I’m not sure I’d write the same thing now. And I’m not certain I was correct.
But after Kurt Cobain killed himself, as I consumed the grief-filled reaction, I wrote a piece the Decatur Herald & Review was kind enough to run. (At the time, I was in my sixth year as a sports copy editor. My co-workers knew of my passion for music, but that didn’t mean they had to publish my little 350-word plea.)
Boy, hearing Kurt Cobain’s voice for the first time was really special.
Like most music fans, my first experience with Cobain and Nirvana was late one night on MTV, watching and listening to the outrageous video for “Smells Like Teen Spirit.”
“This is pretty entertaining,” I thought. “But these guys will never see the light of day. They’re too dangerous for America.”
Three years and millions of albums and one moronic decision later, Kurt Cobain and Nirvana are dead, and a new generation has its first rock music martyr.

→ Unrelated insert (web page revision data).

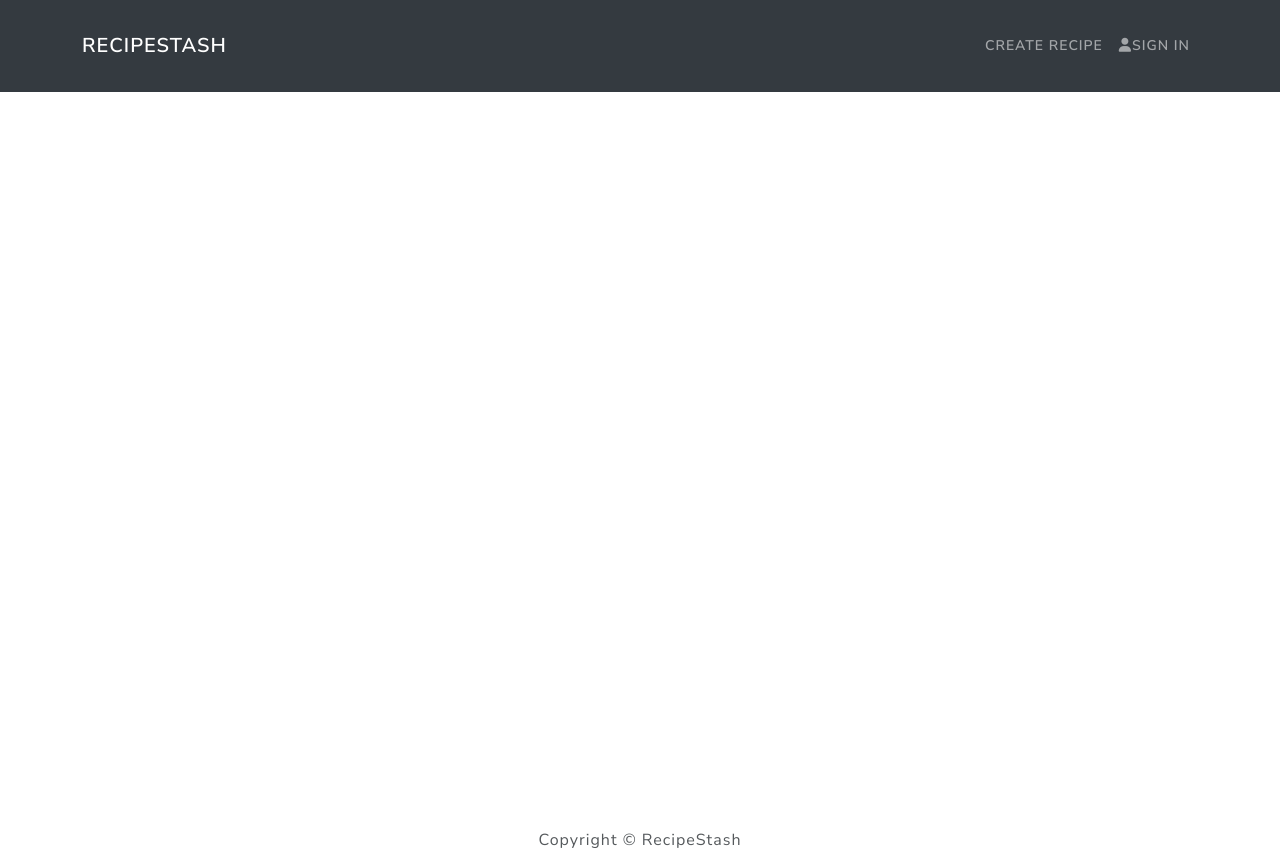
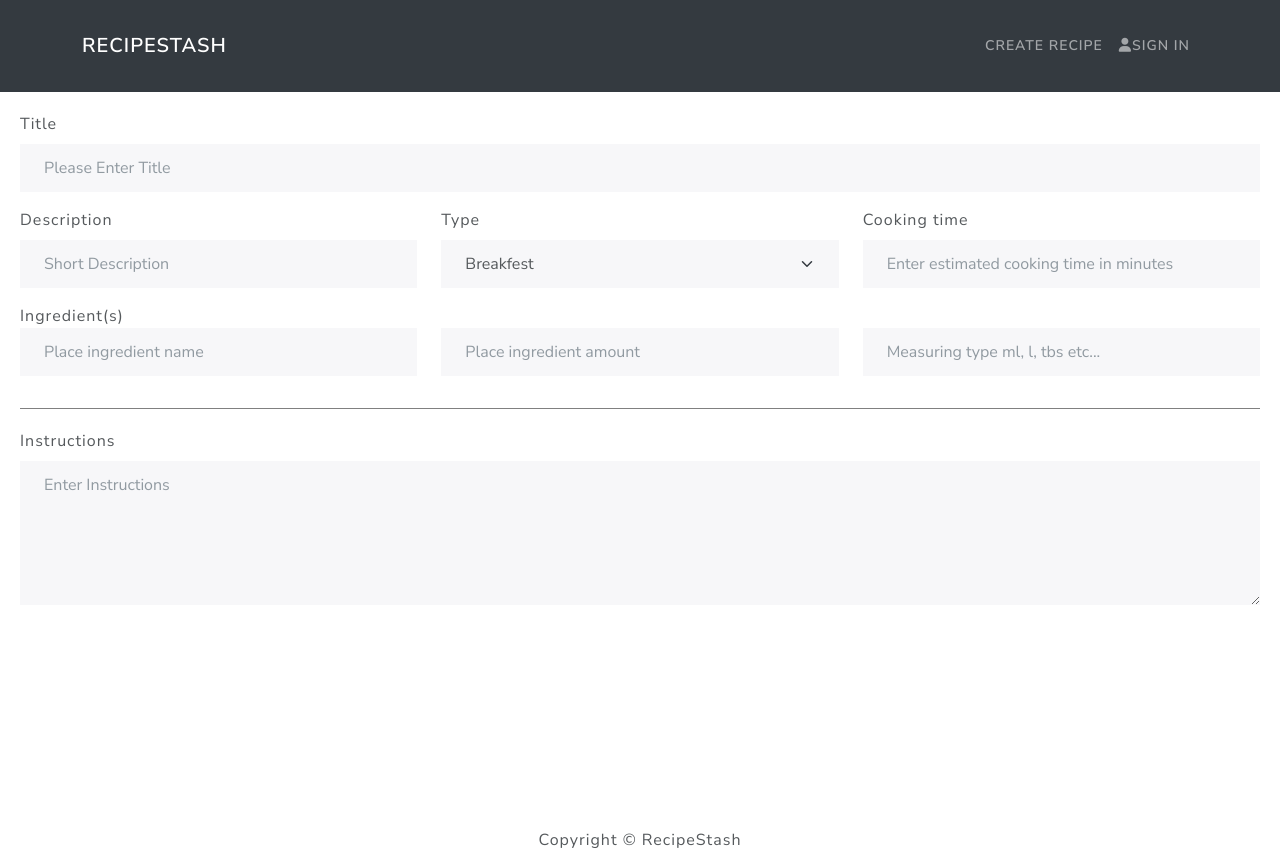
Before and after one commit to Branuz/FoodHub, a React (Create React App) app in the folder client/: page /recipes/view in a window 1280 px wide. Built offline with nearby package versions, Linux system fonts and the light colour scheme; no server answers.

Commit message:
Added recipe view page

```diff
--- a/client/src/App.js
+++ b/client/src/App.js
@@ -1,6 +1,7 @@
 import React, {useState, useEffect} from 'react';
 import RecipeList from './components/RecipeList';
 import Form from './components/RecipeForm';
+import RecipeView from './components/RecipeView';
 import "./css/App.css";
 import Header from './components/Header';
 import Footer from './components/Footer';
@@ -60,6 +61,9 @@ function App() {
             <Route path="/recipes/create/"  element={editedRecipe ?  <Form recipe = {editedRecipe} insertedRecipe = {insertedRecipe}/> : null}>
             </Route>
 
+            <Route path="/recipes/view/"  element={editedRecipe ?  <RecipeView recipe = {editedRecipe} insertedRecipe = {insertedRecipe}/> : null}>
+            </Route>
+
             <Route path="/login" element={<Login setLoginStatus={setLoginStatus}/>} />
 
             <Route path="/create-account" element={<AccountCreation />} />
--- a/client/src/components/RecipeList.js
+++ b/client/src/components/RecipeList.js
@@ -10,6 +10,13 @@ function RecipeList(props) {
         let path = `/recipes/create`;
         navigate(path);
     }
+
+    const changeToRecipeView = (recipe) => {
+        props.editRecipe(recipe)
+        let path = `/recipes/view`;
+        navigate(path);
+    }
+
 
 
 
@@ -36,6 +43,10 @@ function RecipeList(props) {
 
                         <div className="d-grid gap-2 mt-4">
                         <button className = 'btn btn-primary'
+                            onClick={() => changeToRecipeView(recipe)}
+                        >View</button>
+
+                        <button className = 'btn btn-primary'
                             onClick={() => editRecipe(recipe)}
                         >Update</button>
 
--- /dev/null
+++ b/client/src/components/RecipeView.js
@@ -0,0 +1,148 @@
+import React, {useState, useEffect} from 'react'
+import APIService from './APIService'
+import { useNavigate } from "react-router-dom";
+import Form from 'react-bootstrap/Form';
+import Row from 'react-bootstrap/Row';
+import Col from 'react-bootstrap/Col';
+
+
+function RecipeView(props) {
+    const [title, setTitle] = useState(null)
+    const [type, setType] = useState(null)
+    const [description, setDescription] = useState(null)
+    const [cookingTime, setCookingTime] = useState(null)
+    const [instructions, setInstructions] = useState(null)
+    const [ingredientList, setIngredientList] = useState([{ ingredient: "", amount: "", measurement: ""}]);
+
+
+    useEffect(() => {
+        fetchIngredients()
+        setTitle(props.recipe[1])
+        setDescription(props.recipe[2])
+        props.recipe[3] ? setType(props.recipe[3]) : setType("Breakfest")
+        setCookingTime(props.recipe[4])
+        setInstructions(props.recipe[5])
+    },[props.recipe])
+
+    const fetchIngredients = () =>  {
+        if(props.recipe[0]) {
+            APIService.getRecipeIngredients(props.recipe[0])
+            .then(response => {
+                const list = []
+
+                response.map((singleService, index) => {
+                    list.push([{ ingredient: "", amount: "", measurement: ""}])
+                    list[index]["ingredient"] = singleService[1];
+                    list[index]["amount"] = singleService[2];
+                    list[index]["measurement"] = singleService[3];
+                })
+                setIngredientList(list)
+            })
+        }
+    }
+
+    let navigate = useNavigate();
+    const routeChange = () => {
+        let path = `/`;
+        navigate(path);
+    }
+
+  return (
+    <div>
+        {(
+            <div className = "mb-3">
+                <div>
+                <Form>
+                    <Form.Group className="mb-3">
+                        <Form.Label>Title</Form.Label>
+                        <Form.Control value = {title} placeholder="Please Enter Title" />
+                    </Form.Group>
+
+                    <Row className="mb-3">
+                        <Form.Group as={Col} >
+                        <Form.Label >Description</Form.Label>
+                        <Form.Control placeholder="Short Description" value = {description} />
+                        </Form.Group>
+
+                        <Form.Group as={Col} controlId="formGridState">
+                        <Form.Label>Type</Form.Label>
+                        <Form.Select value = {type} >
+                            <option>Breakfest</option>
+                            <option>Lunch</option>
+                            <option>Dinner</option>
+                            <option>Dessert</option>
+                            <option>Coctail</option>
+                            <option>Snack</option>
+                        </Form.Select>
+                        </Form.Group>
+
+                        <Form.Group as={Col}>
+                        <Form.Label>Cooking time</Form.Label>
+                        <Form.Control value = {cookingTime} placeholder="Enter estimated cooking time in minutes"/>
+                        </Form.Group>
+                    </Row>
+
+                    <div className="form-field">
+                    <label htmlFor="ingredient">Ingredient(s)</label>
+                    {ingredientList.map((singleService, index) => (
+                    <div key={index} className="ingredients">
+                        <div className="first-division" style={{borderBottom: "1px solid gray", marginBottom:"20px"}}>
+                        <Row className="mb-3">
+                            <Form.Group as={Col} controlId="formGridZip">
+                                <div className="input-group mb-3">
+                                    <input
+                                    placeholder="Place ingredient name"
+                                    className="form-control"
+                                    name="ingredient"
+                                    type="text"
+                                    id="ingredient"
+                                    value={singleService.ingredient}
+                                    required
+                                />
+                                </div>
+                            </Form.Group>
+                            <Form.Group as={Col} controlId="formGridZip">
+                                <div className="input-group mb-3">
+                                    <input
+                                    placeholder="Place ingredient amount"
+                                    className="form-control"
+                                    name="amount"
+                                    type="text"
+                                    id="amount"
+                                    value={singleService.amount}
+                                    required
+                                />
+                                </div>
+                            </Form.Group>
+                            <Form.Group as={Col} controlId="formGridZip">
+                                <div className="input-group mb-3">
+                                    <input
+                                    placeholder="Measuring type ml, l, tbs etc..."
+                                    className="form-control"
+                                    name="measurement"
+                                    type="text"
+                                    id="measurement"
+                                    value={singleService.measurement}
+                                    required
+                                />
+                                </div>
+                            </Form.Group>
+                        </Row>
+                        </div>
+                    </div>
+                    ))}
+            </div>
+                    <Form.Group className="mb-3">
+                        <Form.Label>Instructions</Form.Label>
+                        <Form.Control value = {instructions} placeholder="Enter Instructions" as="textarea" rows={5} />
+                    </Form.Group>
+                </Form>
+                </div>
+            </div>
+        )}
+
+    </div>
+  )
+}
+
+export default RecipeView
```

Please, don’t fall for it. Sometime last week, Cobain was the ultimate coward, putting a shotgun to his head and pulling the trigger. It doesn’t make him a hero. It doesn’t mean he’ll live forever.
The music will always be there. There will always be the irony of the title of the band’s final release, “I Hate Myself and Want to Die.” And there will henceforth be a number of us who choke up just a little bit when we hear Cobain sing, “And I swear I don’t have a gun.”
But please, don’t canonize the guy. There’s nothing romantic about killing yourself. After killing yourself, there’s nothing. Sure, Cobain was the center of attention in our channel-surfing universe for about a day, but after that, we all moved on to other things.
Foolishly, each generation has had its heroes who have become bigger than life for doing themselves in. If Cobain’s contemporaries want to prove they’re truly different and better than those who went before, they’ll reject placing the man on an altar next to Jim Morrison, Jimi Hendrix, Keith Moon, Janis Joplin, Sid Vicious (insert your favorite here).
Kurt Cobain was a talented and troubled man. He had what many thought should have been enough to make him happy -fame, recognition and money. It obviously wasn’t what he needed.
Perhaps the most fitting eulogy for Cobain would be to acknowledge that as a songwriter and singer, he had few peers. He was just a lousy human being, and the last thing he did proved that.
Pointed? Certainly. A little harsh? Possibly. As I read it now, 22 years later, would I change anything? No. I might not write it the same way now, but dammit, I was mad at Cobain. (I was also mad at all of the little shitheads on Prodigy bulletin boards with whom I was debating Cobain’s final gesture.)
(You read that right. Prodigy. I didn’t have a Compuserve account, but I knew people who did. And I remember having to pay for individual e-mails when I sent or received them from “The Internet.”)
The next day, I received a call from an adult female reader who criticized what I wrote. She told me she was disgusted, and it was the worst thing she’d ever read, because it was so depressing.
I thanked her. She demanded to know why I thanked her.
“A man committed suicide,” I said, “and you’re more depressed because of something I wrote. That makes me a pretty good writer.”
That wasn’t what she wanted to hear.
A week later, the paper ran a teenager’s response to my thoughts:
I am writing to you in regards to Tim Cain’s article last Thursday on the death of Nirvana ’s Kurt Cobain.
I don’t believe that you should criticize someone the way Cain did.
I know that it wasn’t smart of Cobain to kill himself, but I don’t think that Cain should have said “he was a lousy human being.”
Neither Cain or anyone else should say that about someone. Cobain might not have been the smartest or bravest person, but you shouldn’t say he was “the ultimate coward.”
I may only be 14, but at least I have respect for others -dead or alive.
Scott Dillman is a freshman at MacArthur High School in Decatur. He’s been a Nirvana fan for about three years and also enjoys music by the Doors, Ozzy Osbourne, Led Zeppelin and Nazareth.
Maybe Scott was right. He’s certainly entitled to his opinion, in either case.
But seriously? He enjoys music by Nazareth? I thought I was the only one who admitted that.